I was able to see Ballet West present their first performance since March 2020 on the 7th of November, 2020. They performed two pieces that were choreographed during the shut down, and Twila Tharp’s iconic “Nine Sinatra Songs.”
The first two pieces were “Tides,” choreographed by Jennifer Archibald, and “Far Away Close,” choreographed by Nicolo Fonte. The first work was begun before the shut downs, and was changed to accommodate social distancing, and only used pas de duex work between couples of the same household.
Side note, I love that a few gay couples were openly and un-apologetically used in some of the pas de duex work. It was beautiful. Some may say this was a bold step for Salt Lake City. Others might simply say, its about time.
The second work was begun after the shut downs and is a direct expression of our condition as people and especially as artists during this time. Both pieces were breath taking.
The title piece, Tharp’s “Nine Sinatra Songs,” used the same household couples guideline for safety. The company got special permission from Tharp herself to perform in masks.
Most of the masks throughout the performance were black, but a few were pink or blue to math the costumes in “Nine Sinatra Songs.”
Seeing dancers perform in masks was…crazy. I realized I was seeing history. So many companies have suspended all performing. I really admire Ballet West for going ahead with performing, despite this difficult restriction for athletes who depend so much on breath for execution and expression.
But seeing those masks onstage made me realize more than anything else has, that we are living in an time that will be remembered.
It was frightening. I got the feeling I’ve had from seeing photos of people who’s faces have been damaged by cancer or sever burns.
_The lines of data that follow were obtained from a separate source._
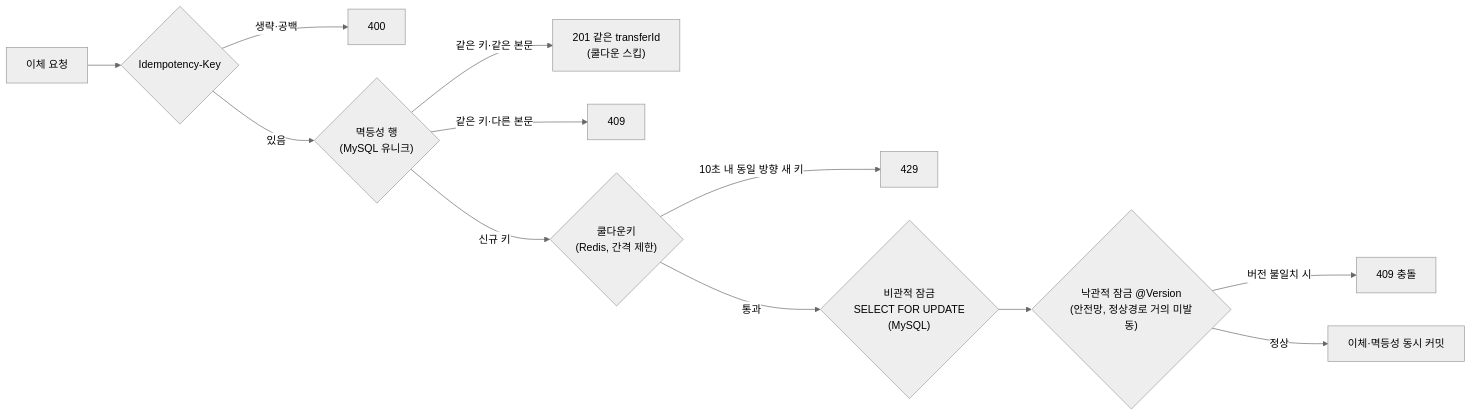
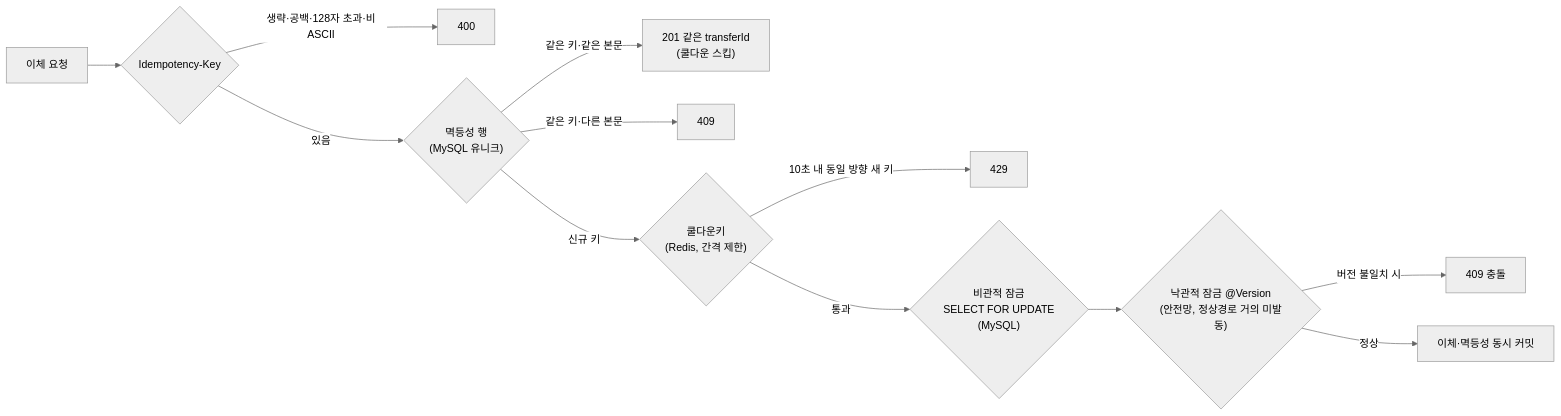
One commit to Pray-T/BankTransferSys_Backend_Restful changed the third of 3 diagrams in README.md. Above: the diagram before and after it, drawn with Mermaid (neutral theme). The commit also changed other lines of this file and 4 other files, not shown here.

````diff
--- a/README.md
+++ b/README.md
@@ -334,14 +340,14 @@
 ```mermaid
 graph LR
     REQ["이체 요청"] --> KEY{"Idempotency-Key"}
-    KEY -->|"생략·공백"| R0["400"]
+    KEY -->|"생략·공백·128자 초과·비ASCII"| R0["400"]
     KEY -->|"있음"| ID{"멱등성 행\n(MySQL 유니크)"}
     ID -->|"같은 키·같은 본문"| R3["201 같은 transferId\n(쿨다운 스킵)"]
     ID -->|"같은 키·다른 본문"| R5["409"]
     ID -->|"신규 키"| CD{"쿨다운키\n(Redis, 간격 제한)"}
     CD -->|"10초 내 동일 방향 새 키"| R1["429"]
     CD -->|"통과"| PL{"비관적 잠금\nSELECT FOR UPDATE\n(MySQL)"}
     PL --> OL{"낙관적 잠금 @Version\n(안전망, 정상경로 거의 미발동)"}
     OL -->|"버전 불일치 시"| R4["409 충돌"]
     OL -->|"정상"| OK["이체·멱등성 동시 커밋"]
 ```
````
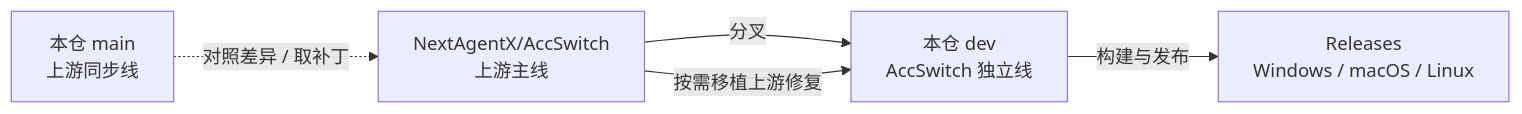
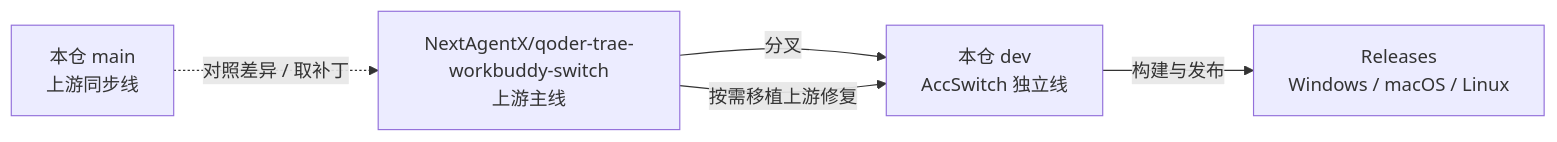
The diagram in README.md (qiuyongjun/AccSwitch), drawn with Mermaid before and after one commit. The commit also changed other lines of this file and 1 other file, not shown here.

First line of the commit message:
docs(upstream): 更正上游仓库为 NextAgentX/qoder-trae-workbuddy-switch

````diff
--- a/README.md
+++ b/README.md
@@ -34,7 +34,7 @@
 ```mermaid
 flowchart LR
-    U["NextAgentX/AccSwitch<br/>上游主线"] -->|分叉| F["本仓 dev<br/>AccSwitch 独立线"]
+    U["NextAgentX/qoder-trae-workbuddy-switch<br/>上游主线"] -->|分叉| F["本仓 dev<br/>AccSwitch 独立线"]
     U -->|按需移植上游修复| F
     F -->|构建与发布| R["Releases<br/>Windows / macOS / Linux"]
     M["本仓 main<br/>上游同步线"] -.->|对照差异 / 取补丁| U
 ```
````
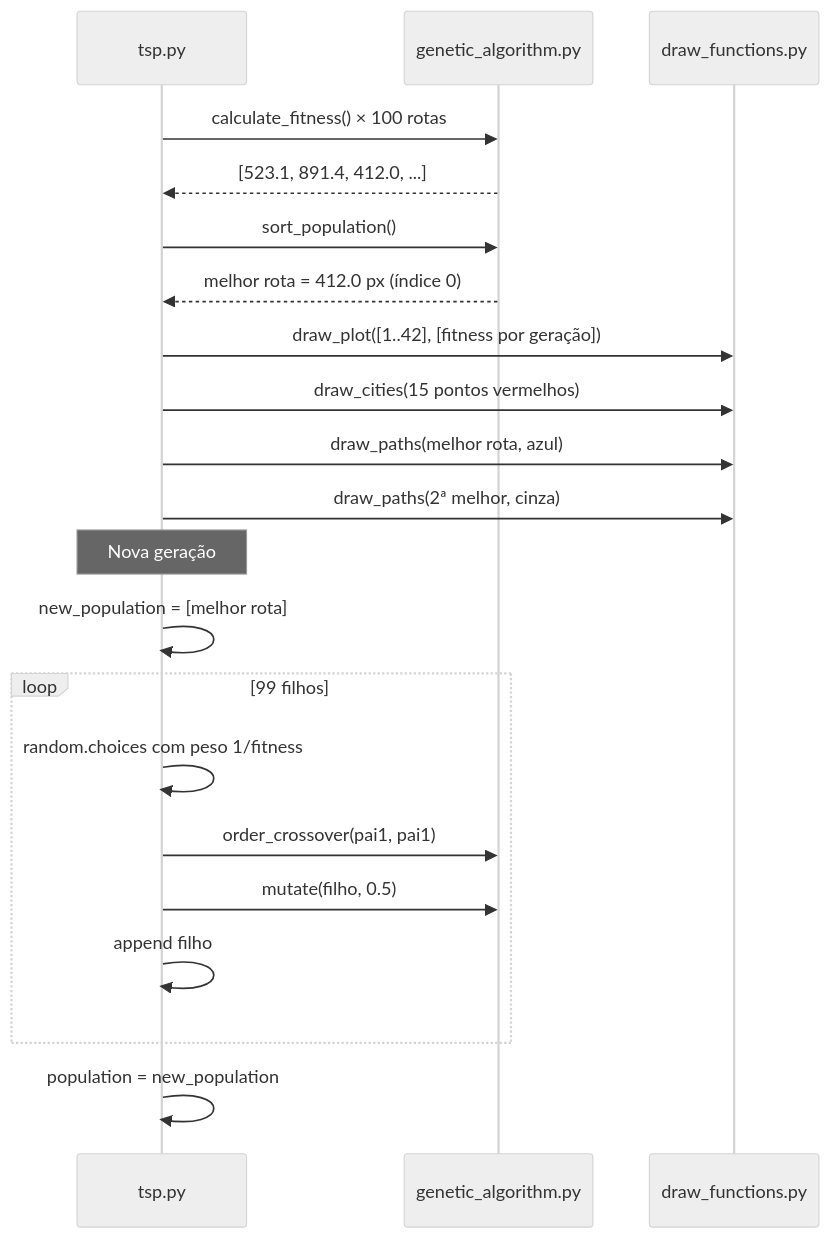
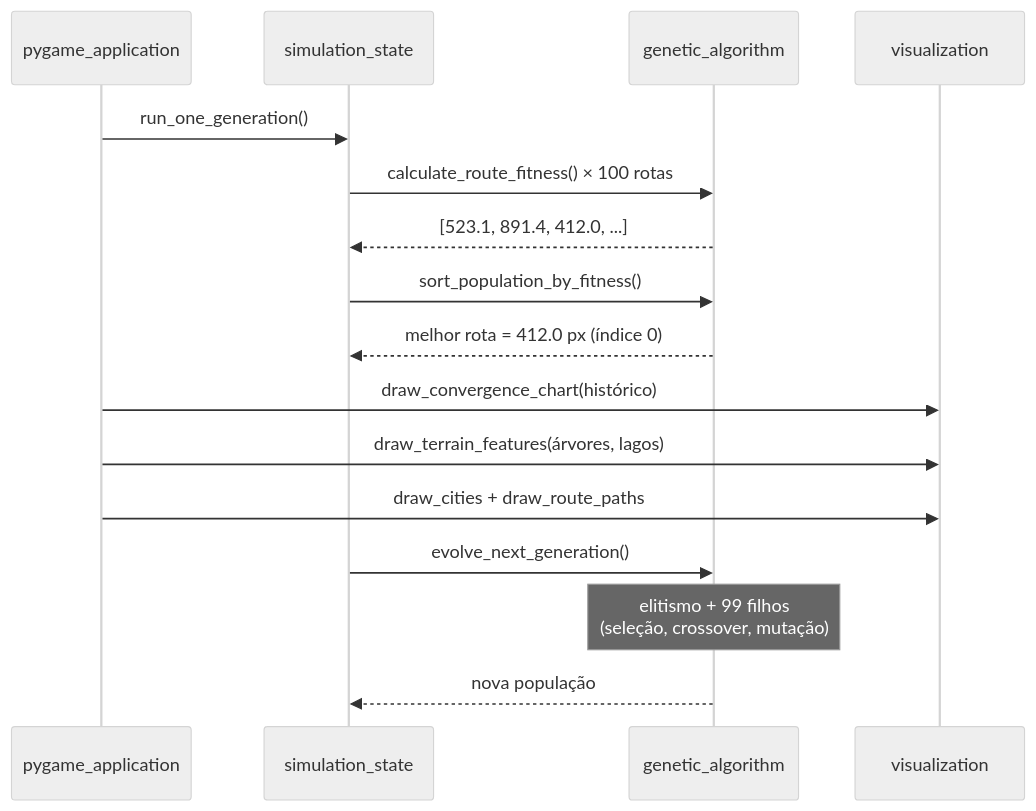
One commit to edvansanchoo/genetic_algorithm_tsp-main changed the second of 2 diagrams in GUIA.md. Above: the diagram before and after it, drawn with Mermaid (neutral theme). The commit also changed other lines of this file and 1 other file, not shown here.

````diff
--- a/GUIA.md
+++ b/GUIA.md
@@ -371,26 +382,21 @@
 ```mermaid
 sequenceDiagram
-    participant T as tsp.py
-    participant GA as genetic_algorithm.py
-    participant D as draw_functions.py
+    participant App as pygame_application
+    participant State as simulation_state
+    participant GA as genetic_algorithm
+    participant Viz as visualization
 
-    T->>GA: calculate_fitness() × 100 rotas
-    GA-->>T: [523.1, 891.4, 412.0, ...]
-    T->>GA: sort_population()
-    GA-->>T: melhor rota = 412.0 px (índice 0)
+    App->>State: run_one_generation()
+    State->>GA: calculate_route_fitness() × 100 rotas
+    GA-->>State: [523.1, 891.4, 412.0, ...]
+    State->>GA: sort_population_by_fitness()
+    GA-->>State: melhor rota = 412.0 px (índice 0)
 
-    T->>D: draw_plot([1..42], [fitness por geração])
-    T->>D: draw_cities(15 pontos vermelhos)
-    T->>D: draw_paths(melhor rota, azul)
-    T->>D: draw_paths(2ª melhor, cinza)
+    App->>Viz: draw_convergence_chart(histórico)
+    App->>Viz: draw_terrain_features(árvores, lagos)
+    App->>Viz: draw_cities + draw_route_paths
 
-    Note over T: Nova geração
-    T->>T: new_population = [melhor rota]
-    loop 99 filhos
-        T->>T: random.choices com peso 1/fitness
-        T->>GA: order_crossover(pai1, pai1)
-        T->>GA: mutate(filho, 0.5)
-        T->>T: append filho
-    end
-    T->>T: population = new_population
+    State->>GA: evolve_next_generation()
+    Note over GA: elitismo + 99 filhos<br/>(seleção, crossover, mutação)
+    GA-->>State: nova população
 ```
````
It was disorienting. Ballet West artists are SO good at using their faces, and I know so many of them personally from my work as an accompanist at the Academy. But I couldn’t rely on their faces to read the performance like I have been able to do in the past.
It was empowering. This company has fought to keep going despite illness, mandates, fear, and the drudgery of our collective constant stressed caused by this pandemic. Their bodies and eyes did the work that mouths, chins, and noses usually do: expressing emotion.
Here are some links that Ballet West put out for Nine Sinatra Songs:
I am preparing my own group of dancers to perform in a Christmas concert exactly a month from today. Our live audience will RSVP so they can have socially distanced seating. The program will be less than an hour long, and be available via Zoom. (email [email protected] if you’d like the code).
Here’s the thing. I don’t know if my dancers will be wearing masks. I am one of the performers, and I’m just not sure if we will do it. The concert is free and is happening completely from my own resources. I won’t be taking money from any one who might demand in return that we wear masks.
I have struggled just wearing a mask in class. About half way through center adagio I suddenly choke up and end up inhaling my mask as I gasp. Our material for the Christmas Concert is very cardio heavy. Lots of jumps etc.
So while there was something powerful and memorable in seeing my favorite company perform in masks, I don’t know yet if this is something I can ask myself and my little company (literally myself and three other dancers and a couple of guest musicians) to do.
In part because of the major politicization around the safety regulations, some people believe it is their right to NOT wear a mask. Some people believe local governments are justified in mandating masks and other actions to keep hospitals from being overwhelmed.
I used to know which side I was on, but as I’ve seen Ballet West and Ballet West Academy and other dance schools, church groups and business fight to stay open and meeting in person by bending over backward to meet every new guideline and regulation, I’m not so sure any more.
I’ll post about our performance experience. My first one in the midst of the pandemic and only my second as a director and choreographer. I’ll let you know what role masks end up playing.